A group of about 800 seniors, organized by the Massachusetts Senior Action Council, are expected to rally today in Boston, site of tomorrow's first presidential debate, in an effort to "get the presidential candidates...talking about real issues facing seniors" such as prescription drug prices, the Boston Herald reports. The event is scheduled to begin with a summit in Dorchester, Mass., and end with a protest outside of Pfizer Inc. in Cambridge. Phil Mamber, Senior Action Council president, said that neither Vice President Al Gore nor rival Texas Gov. George W. Bush (R) has proposed a plan to add a prescription drug benefit to Medicare that is "adequate" or addresses rising drug prices. Pfizer plans to hold a news conference this morning to "defend" the pharmaceutical industry, the Herald reports. Company spokesperson Kate Robins said, "Pfizer strongly agrees that there must be expanded access to innovative prescription drugs. This is a major campaign issue and it's something we feel very strongly that voters need to understand." She said, however, that price controls would "dampen investment in development, leading to fewer new drugs." The keynote speaker at the Dorchester summit will be Rep. Bernard Sanders (I-Vt.) (Powell, Boston Herald, 10/2).
Rally Could Put Lieberman in Spotlight

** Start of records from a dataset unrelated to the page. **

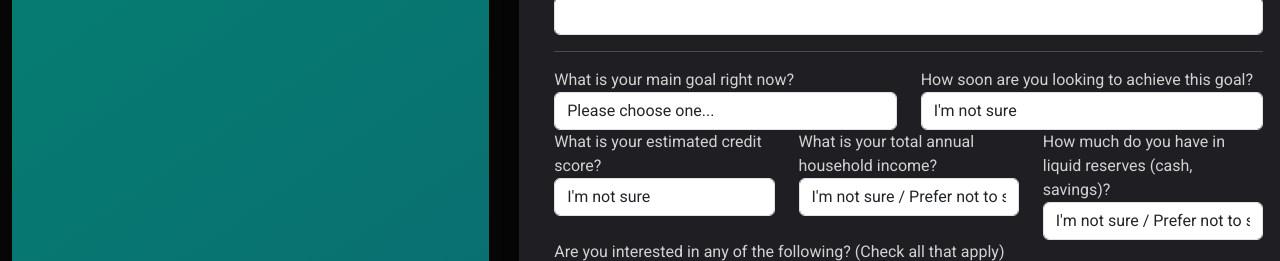
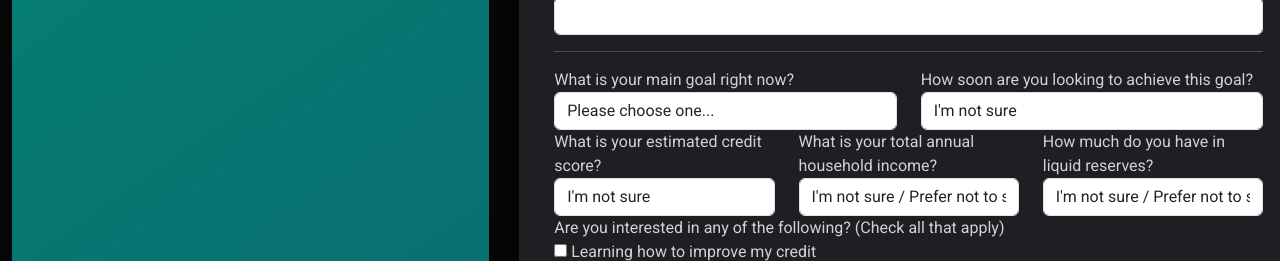
Before and after one commit to MrJohnson8604/general_intake_form, a plain HTML site: page index.html in a window 1280 px wide. Shown: the part 4691-4952 px from the top of the page. Drawn offline with Linux system fonts and the light colour scheme.

Commit message:
revised liquid reserves

```diff
--- a/index.html
+++ b/index.html
@@ -1318,7 +1318,7 @@
       </select>
     </div>
     <div class="col-md-4 form-group">
-      <label for="liquid-reserves">How much do you have in liquid reserves (cash, savings)?</label>
+      <label for="liquid-reserves">How much do you have in liquid reserves?</label>
       <select id="liquid-reserves" name="liquid-reserves" class="form-control">
         <option value="not-sure">I'm not sure / Prefer not to say</option>
         <option value="under-5k">Under $5,000</option>
```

The rally could "unwittingly put an uncomfortable spotlight" today on vice presidential nominee Sen. Joseph Lieberman's (D-Conn.) ties to Pfizer, a second Boston Herald article reports. Lieberman has received considerable Senate campaign contributions from Pfizer and has been an "outspoken advocate" for the company. Lieberman recently attended a groundbreaking at Pfizer research headquarters in Groton, Conn., and praised the company for "doing the Lord's work," according to a Pfizer newsletter. Moreover, Lieberman's wife, Hadassah, was a Pfizer executive in the early 1980s and last year owned between $15,000 and $50,000 in company stock. Though "top Democrats" and Gore supporters will participate in the Boston rally, the Herald reports that the protest "could draw attention to Lieberman's close ties to Pfizer at a time when Democrat Al Gore is trying to score points on the prescription drug issue." One of the planned speakers includes Steve Protrulis, a "top Gore-Lieberman operative on Florida" and head of the AFL-CIO's Florida campaign for Gore. But Geoffrey Wilkinson, executive director of the Massachusetts Senior Action Council, said that the group is nonpartisan and that the rally is meant to "give a hard message to both parties. We're not attacking any candidates or supporting any candidates here." Wilkinson said that in organizing the event, he was aware of Lieberman's ties to Pfizer, and added, "Both the Democratic and Republican parties are taking a tremendous amount of money from the pharmaceutical industry" (Battenfeld, Boston Herald, 10/2).